At some ancient place in some ancient time, even before there was place or time, I existed as a thought of love in the mind of God. Somehow, I had a hateful thought. God instantly said, “No big deal, forget it.” As far as God was concerned, it was over.
But I was ashamed and felt guilty. I didn’t know how to let go or forget. I was worried that I had hurt God, whom I loved. I was worried that my stature in God’s eyes was diminished. I was afraid God might punish me for having had that thought. I knew I had the thought. I tried to hide the thought behind other thoughts. But the more thoughts I added, the worse things got.
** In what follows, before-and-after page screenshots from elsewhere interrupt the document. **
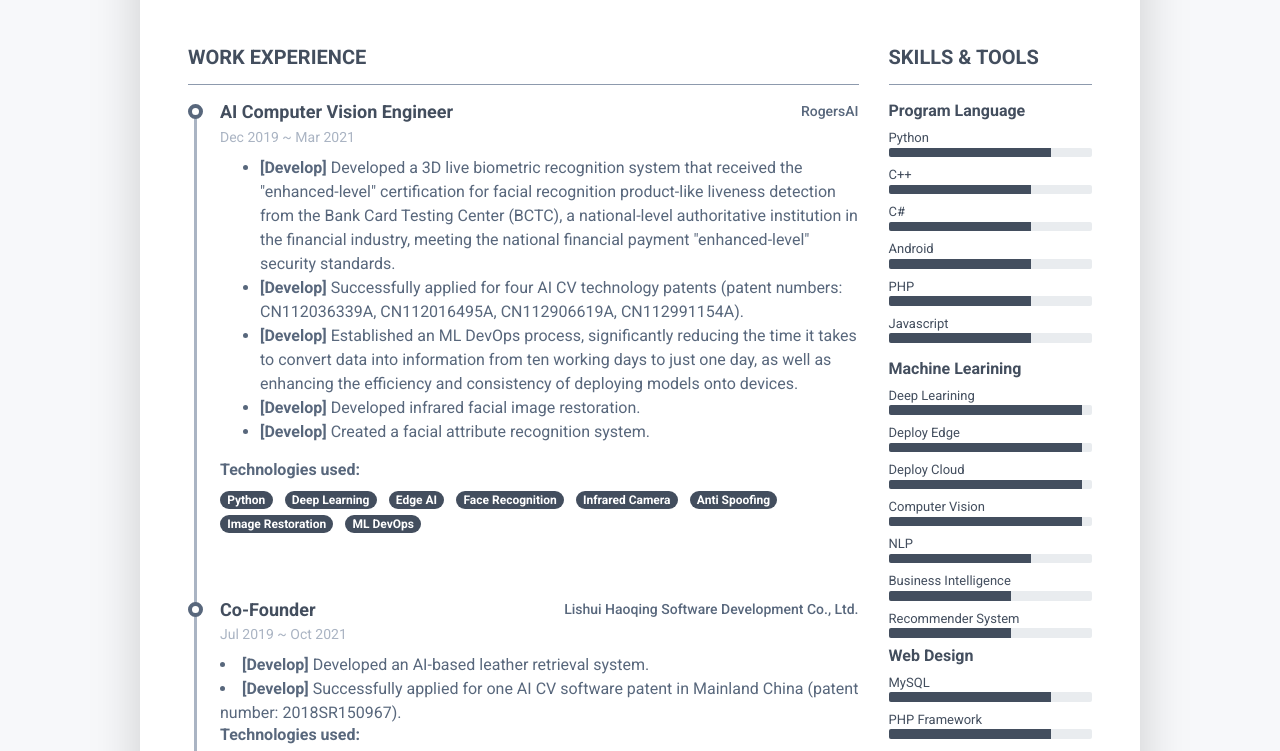
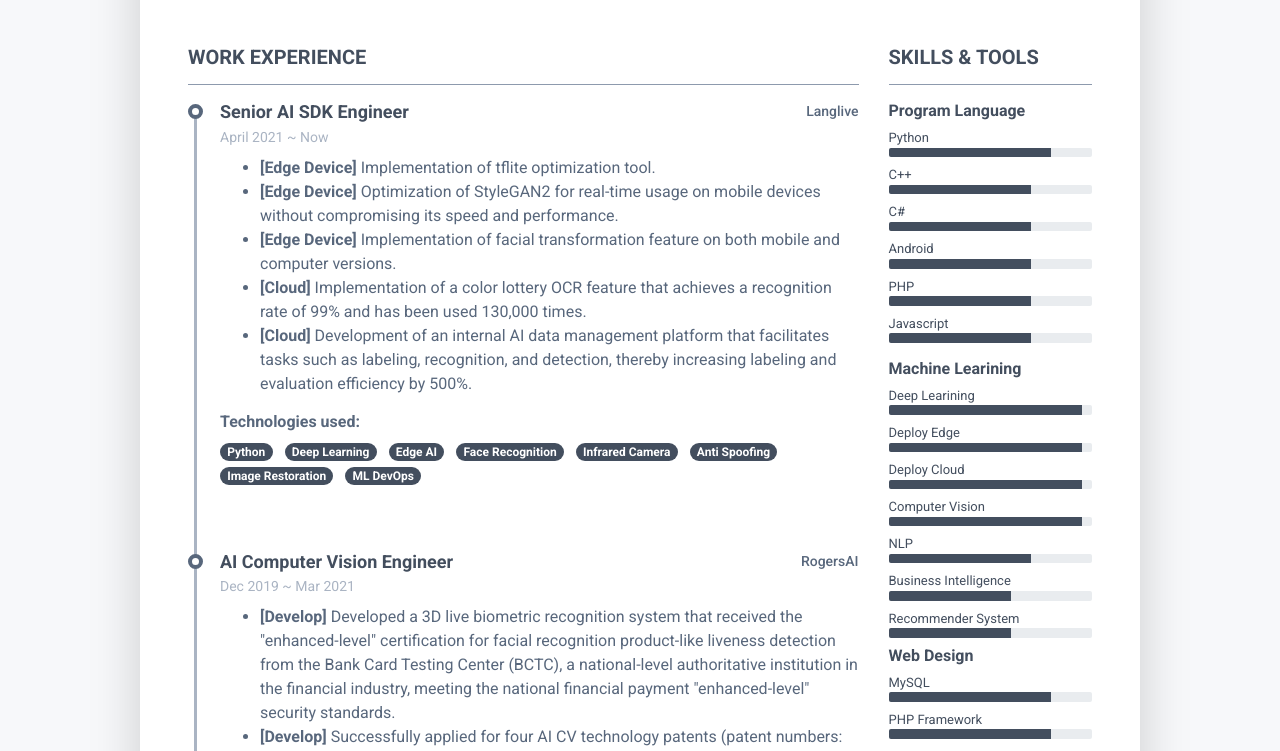
Before and after one commit to a0919376604/a0919376604.github.io, a plain HTML site: page index.html in a window 1280 px wide. Shown: the part 621-1372 px from the top of the page. Drawn offline with Linux system fonts and the light colour scheme.

Commit message:
feat: add langlive profile

```diff
--- a/index.html
+++ b/index.html
@@ -66,6 +66,39 @@
 						    <h2 class="resume-section-title text-uppercase font-weight-bold pb-3 mb-3">Work Experience</h2>
 						    <div class="resume-section-content">
 							    <div class="resume-timeline position-relative">
+									<article class="resume-timeline-item position-relative pb-5">
+
+									    <div class="resume-timeline-item-header mb-2">
+										    <div class="d-flex flex-column flex-md-row">
+										        <h3 class="resume-position-title font-weight-bold mb-1">Senior AI SDK Engineer</h3>
+										        <div class="resume-company-name ml-auto">Langlive</div>
+										    </div><!--//row-->
+										    <div class="resume-position-time">April 2021 ~  Now</div>
+									    </div><!--//resume-timeline-item-header-->
+									    <div class="resume-timeline-item-desc">
+
+										    <ul>
+												<li><b>[Edge Device]</b> Implementation of tflite optimization tool. </li>
+											    <li><b>[Edge Device]</b> Optimization of StyleGAN2 for real-time usage on mobile devices without compromising its speed and performance.</li>
+												<li><b>[Edge Device]</b> Implementation of facial transformation feature on both mobile and computer versions.</li>
+												<li><b>[Cloud]</b> Implementation of a color lottery OCR feature that achieves a recognition rate of 99% and has been used 130,000 times.</li>
+												<li><b>[Cloud]</b> Development of an internal AI data management platform that facilitates tasks such as labeling, recognition, and detection, thereby increasing labeling and evaluation efficiency by 500%.</li>
+										    </ul>
+										    <h4 class="resume-timeline-item-desc-heading font-weight-bold">Technologies used:</h4>
+										    <ul class="list-inline">
+												<li class="list-inline-item"><span class="badge badge-primary badge-pill">Python</span></li>
+											    <li class="list-inline-item"><span class="badge badge-primary badge-pill">Deep Learning</span></li>
+											    <li class="list-inline-item"><span class="badge badge-primary badge-pill">Edge AI</span></li>
+												<li class="list-inline-item"><span class="badge badge-primary badge-pill">Face Recognition</span></li>
+												<li class="list-inline-item"><span class="badge badge-primary badge-pill">Infrared Camera</span></li>
+												<li class="list-inline-item"><span class="badge badge-primary badge-pill">Anti Spoofing</span></li>
+												<li class="list-inline-item"><span class="badge badge-primary badge-pill">Image Restoration</span></li>
+												<li class="list-inline-item"><span class="badge badge-primary badge-pill">ML DevOps</span></li>
+										    </ul>
+									    </div><!--//resume-timeline-item-desc-->
+
+									</article><!--//resume-timeline-item-->
+
 									<article class="resume-timeline-item position-relative pb-5">
 
 									    <div class="resume-timeline-item-header mb-2">
```
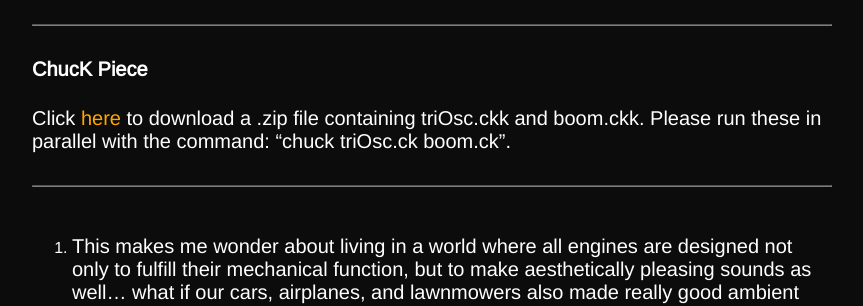
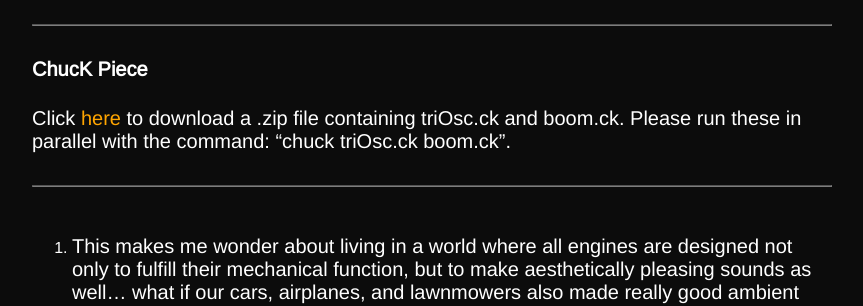
Before and after one commit to raulaltosaar/raul.earth, a Jekyll site: the page built from _blogposts/artful-design-1.md, in a window 1280 px wide and 900 px high, scrolled down 3721 px. Shown: the part 471-777 px from the top of the window, without its empty margins (208-1071 px from the left). Built offline with Jekyll 4.4.1, drawn with Linux system fonts in a browser that asks for light colours.

Commit message:
add artful design hmw

```diff
--- a/_blogposts/artful-design-1.md
+++ b/_blogposts/artful-design-1.md
@@ -73,7 +73,7 @@ I hiked the Dish this week and had a picnic with three friends. I decided to inf
 
 #### ChucK Piece
 
-Click [here](/assets/hmw/raul-chuck-1.zip) to download a .zip file containing triOsc.ckk and boom.ckk. Please run these in parallel with the command: "chuck triOsc.ck boom.ck".
+Click [here](/assets/hmw/raul-chuck-1.zip) to download a .zip file containing triOsc.ck and boom.ck. Please run these in parallel with the command: "chuck triOsc.ck boom.ck".
 
 ---
 
```
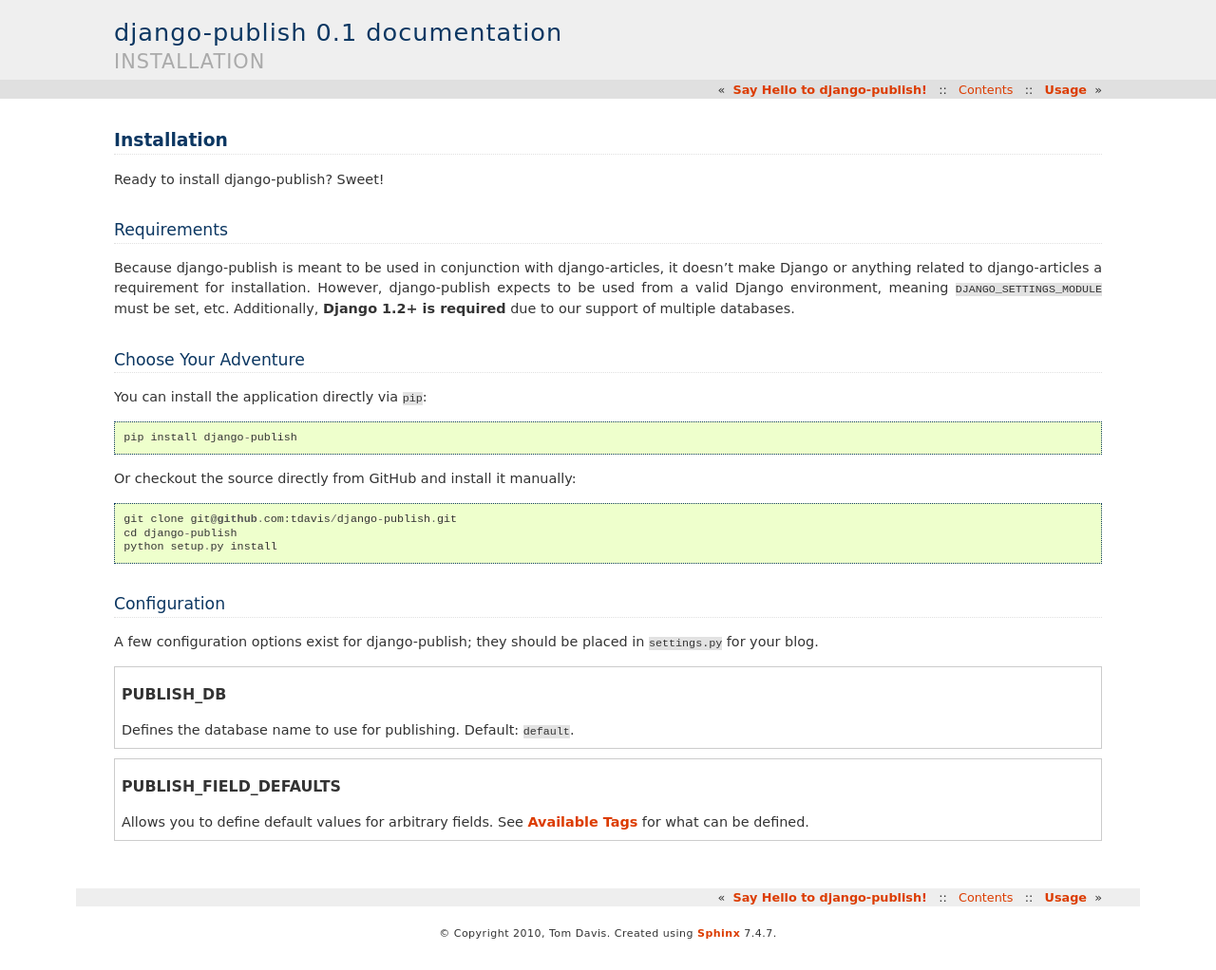
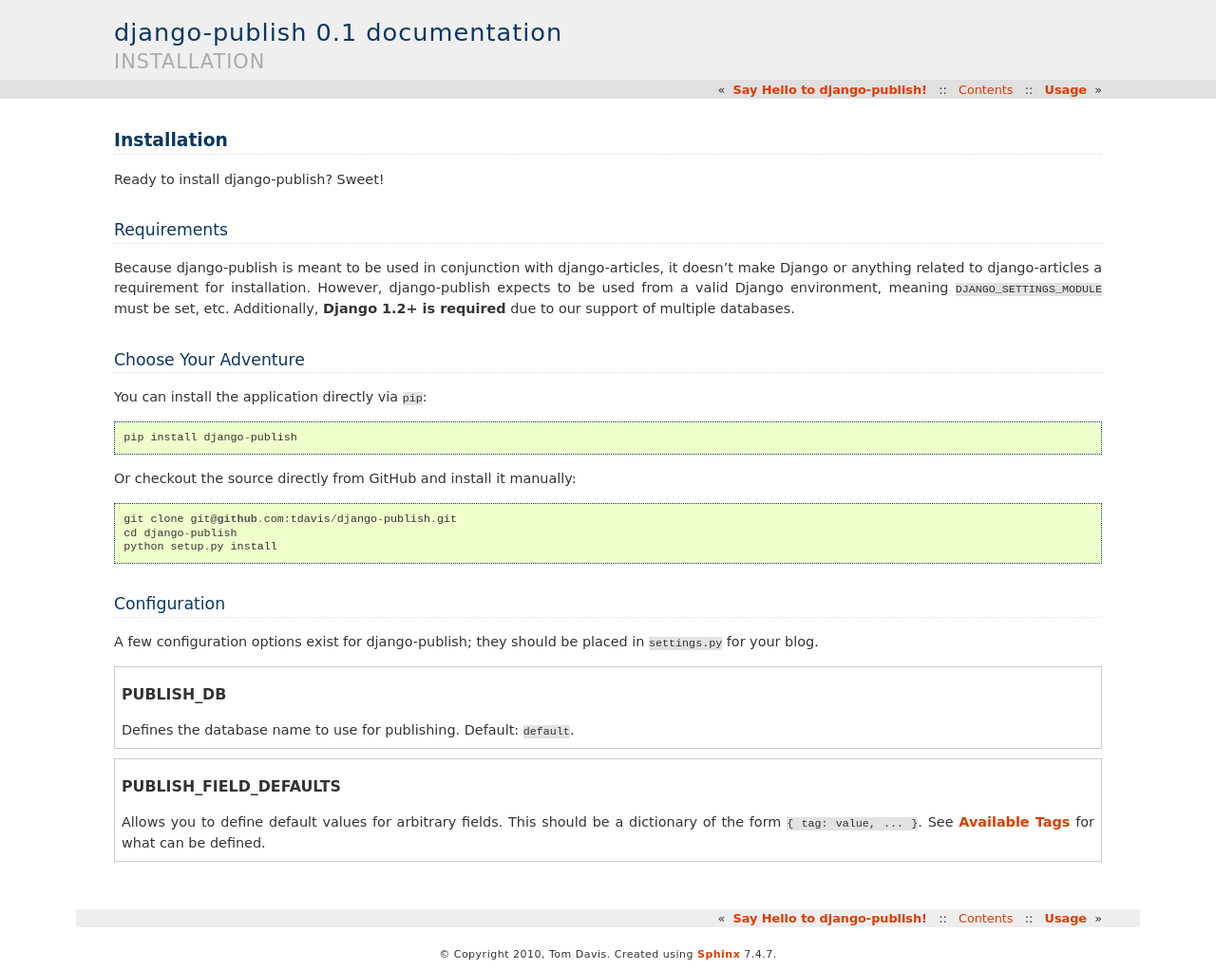
Before and after one commit to tdavis/django-publish, a Sphinx documentation site: the page built from docs/install.rst, in a window 1280 px wide. Shown: the whole page at 95% size. Built offline with Sphinx 7.4.7, drawn with Linux system fonts in a browser that asks for light colours; before the commit the page ends 1000 px from its top, so only the background shows below that.

Commit message:
Make it work with pip/etc.

```diff
--- a/docs/install.rst
+++ b/docs/install.rst
@@ -42,5 +42,6 @@
 
 .. topic:: PUBLISH_FIELD_DEFAULTS
 
-   Allows you to define default values for arbitrary fields.
-   See :ref:`available-tags` for what can be defined.
+   Allows you to define default values for arbitrary fields. This should be a
+   dictionary of the form ``{ tag: value, ... }``.  See :ref:`available-tags`
+   for what can be defined.
--- a/setup.py
+++ b/setup.py
@@ -1,5 +1,3 @@
-from distribute_setup import use_setuptools
-use_setuptools()
 import sys, os
 from setuptools import setup, find_packages
 
@@ -8,7 +6,7 @@
 README = open(os.path.join(here, 'README.rst')).read()
 NEWS = open(os.path.join(here, 'NEWS')).read()
 
-version = '1.0.1'
+version = '1.0.2'
 
 install_requires = [
     'docutils==0.7',
```
Also changed, not shown: 1 other file.
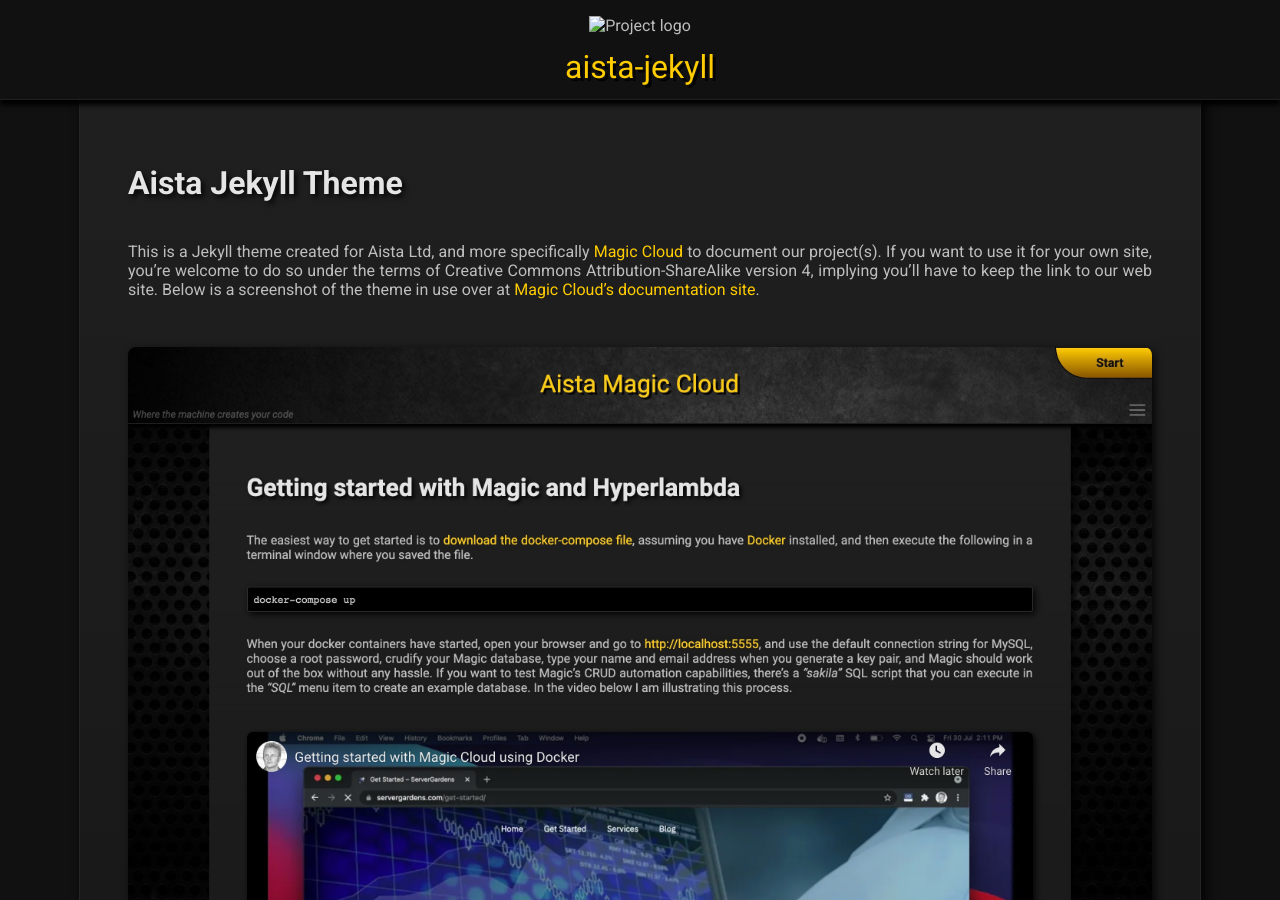
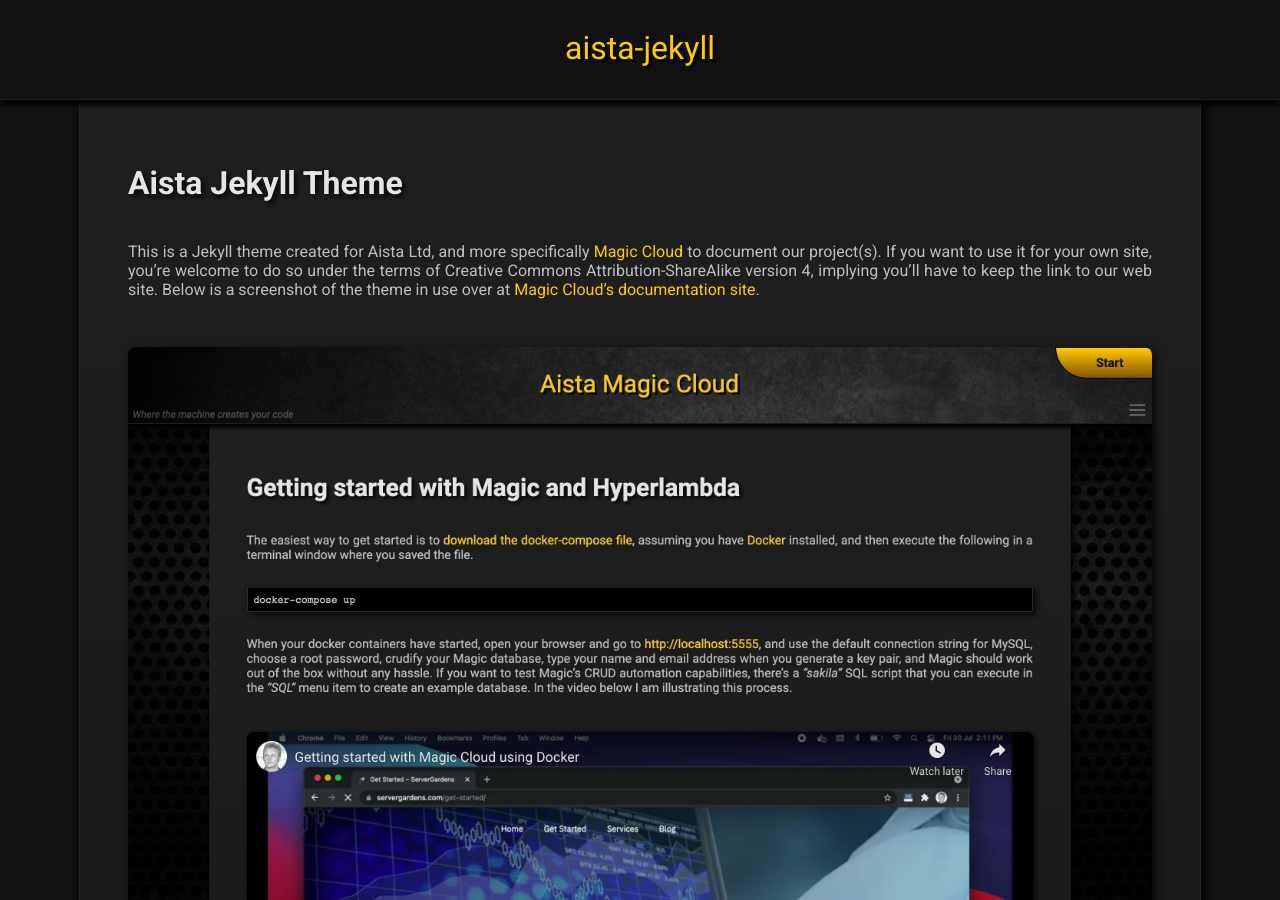
Before and after one commit to polterguy/aista-jekyll, a Jekyll site: the page built from README.md, in a window 1280 px wide and 900 px high. Built offline with Jekyll 4.4.1, drawn with Linux system fonts in a browser that asks for light colours; our own code applies the rules of GitHub Pages for plain Markdown files.

Commit message:
Update default.html

```diff
--- a/_layouts/default.html
+++ b/_layouts/default.html
@@ -6,8 +6,6 @@
   <body style="background-image: url({{ site.body_bg }});">
 
     <div class="banner" id="banner" style="background-image: url({{ site.banner_bg }});">
-
-      <img src="{{ site.logo }}" alt="Project logo" class="logo-img">
 
       {% if site.mwr and site.mwr_text %}
       <span class="mwr">
```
Eventually, I had added so many thoughts that I became lost in them. My lostness is what I see as the world and my body today. Deep down, the root cause of the world I see is that I think I did something wrong; hence the world is a projection of my fear of punishment and an embodiment of my shame. I realize that whenever I sense something screwed up or difficult or I become embroiled in red tape or I fear illness like cancer; I am re-experiencing the thought, “I did something wrong.” I feel guilty all the time. In addition, I think salvation lies in conquering my problems through worldly means: getting angry at someone, paying for it, seeking medical attention, eating right, being a good girl and being approved of.
But really, the answer to my problems lies in God, remembering I am a thought of love in the mind of God. The answer lies in giving my life totally back to God. I have help in remembering from (whoever) Jesus, Christ, Self, Holy Spirit, The Voice for God, Atman, Buddha, etc. All my worldly problems are sourced in my one imaginary original problem: All of my problems are made out of thoughts trying to hide the one original hateful thought. Everything reflects: I think I did something wrong.
I pause many times a day, seek a holy instant where my mind is still and I am connected to The Voice for God, give my problem to Him and let Him heal my thinking. In the holy instant, I stop attacking and punishing for long enough to turn it over and let Him help me.
Yesterday morning, I got up at 3:15 and spent an hour in meditation and study. At 4:30, I went running. I ran 7 miles. My run was very silent. The two large industries in town were down due to city water work. That early, I rarely even see cars. I was thinking about a potential problem. After about 5 miles of running in the cool darkness, I had achieved a moment of clarity about the root cause. If I had that problem, it was because I had decided that salvation could be gained by conquering the problem. I don’t know how to permanently let go of my disastrous thinking, but I do know how to seek Jesus’ help. And so I did. During my run, I had my holy instant. Immediately, I made a different decision: salvation lies in returning to God. Salvation lies in letting go of all my thoughts which keep God out.
If you are a recovering alcoholic, this story is the embodiment of step two from the 12 and 12: Whenever we are troubled, we pause, ask for silence, and in the stillness say, “God, grant me the serenity….”